In addition, North Dakota Securities Commissioner Karen Tyler on Tuesday ordered the defendants to stop doing business. She said in a statement that the state's oil development and economic growth is getting attention around the world and some people are trying to take advantage of that.
"It's important to remember that con artists follow the headlines looking for their next exploitation opportunity," Tyler said.
North Dakota is the No. 2 oil producer behind Texas. Its unprecedented oil bonanza began less than a decade ago and has brought waves of workers from outside the state. But housing development lagged behind the rapid population growth, and prices quickly jumped. Some workers turned to sharing apartments, living in tiny campers and temporary mobile homes, or sleeping in cars.
Federal court documents do not list lawyers for Gavin or Hogan. The lawsuit says Gavin is a resident of Kuala Lumpur, Malaysia, and Hogan lives in the United Kingdom.
The company didn't immediately return a message seeking comment left with an answering service after hours Tuesday.
Court documents show there were 980 stakeholders from 66 countries who invested in six different camps in western North Dakota and eastern Montana. The suit says that only one project, Great American Lodge Watford West, was operational and it has performed poorly because of "multiple project delays, cost overruns and mismanagement."
Investors were allegedly told to expect returns as high as 42 percent in the first year and guaranteed buy-back of their investment within three years. Tyler says the defendants used the money for their own real estate projects and personal expenses such as meals, alcohol and entertainment.
Tyler said the company broke state laws by selling unregistered securities, acting as an unregistered broker-dealer and engaging in unregistered agent activity.

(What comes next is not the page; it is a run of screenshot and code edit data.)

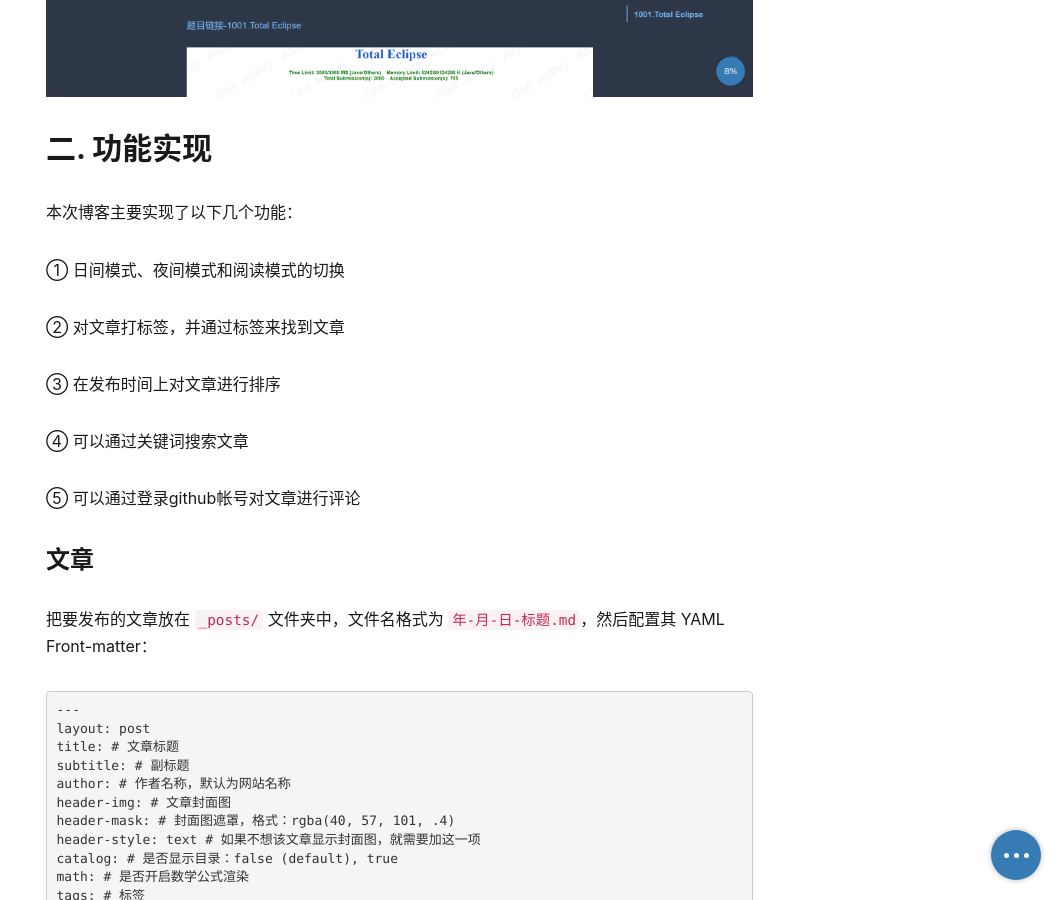
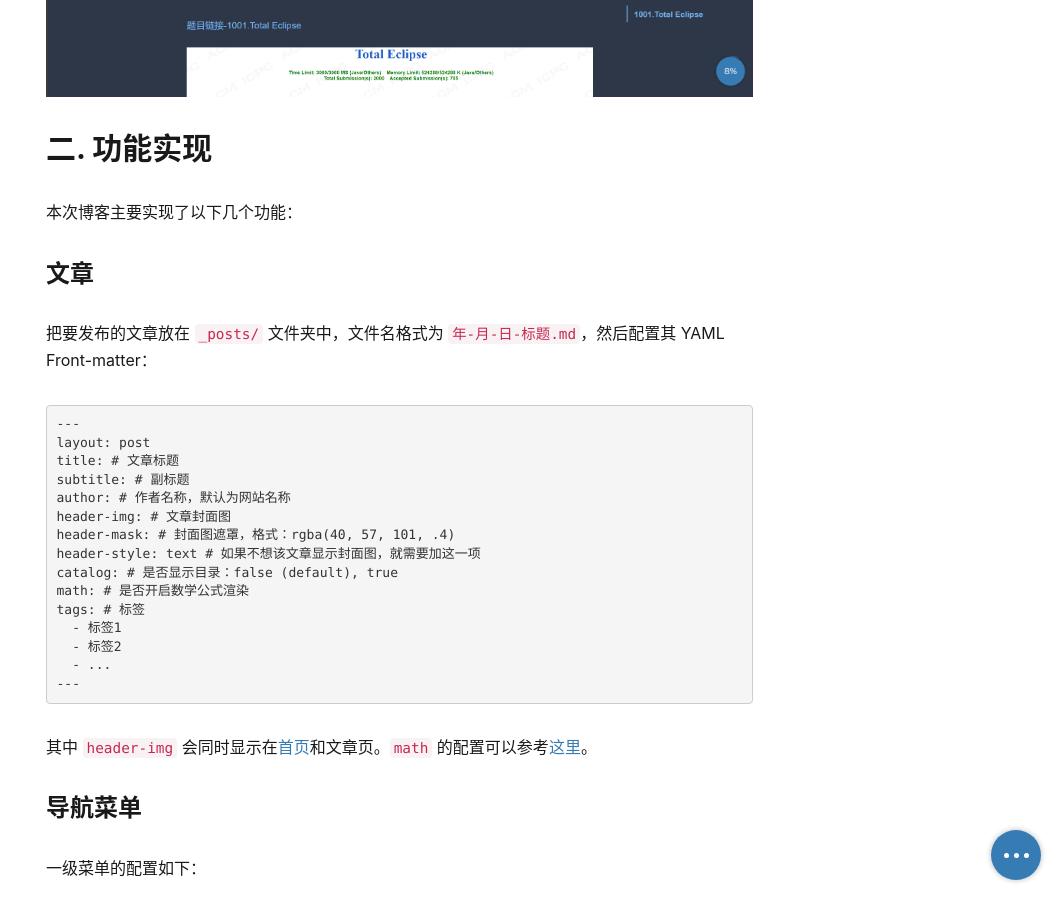
Before and after one commit to Fiveneves/Fiveneves.github.io, a Jekyll site: the page built from _posts/2024-04-20-Welcome to my blog.md, in a window 1280 px wide and 900 px high, scrolled down 3794 px. Shown: the whole window, without its empty margins (219-1280 px from the left). Built offline with Jekyll 4.4.1, drawn with Linux system fonts in a browser that asks for light colours; nearby versions of some CDN libraries; emoji names are drawn with the system emoji font; formulas are drawn with MathJax 3; a script that is not in the unit is left out; comment, search, counter and statistics services are not loaded.

Commit message:
Update 2024-04-20-Welcome to my blog.md

```diff
--- a/_posts/2024-04-20-Welcome to my blog.md
+++ b/_posts/2024-04-20-Welcome to my blog.md
@@ -62,16 +62,6 @@ tags:
 ## 二. 功能实现
 
 本次博客主要实现了以下几个功能：
-
-① 日间模式、夜间模式和阅读模式的切换
-
-② 对文章打标签，并通过标签来找到文章
-
-③ 在发布时间上对文章进行排序
-
-④ 可以通过关键词搜索文章
-
-⑤ 可以通过登录github帐号对文章进行评论
 
 ### 文章
 
```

Investors should do their homework when pitched an investment in a private transaction, Tyler said, especially when it includes "the promise of high returns, low risk and guaranteed exit."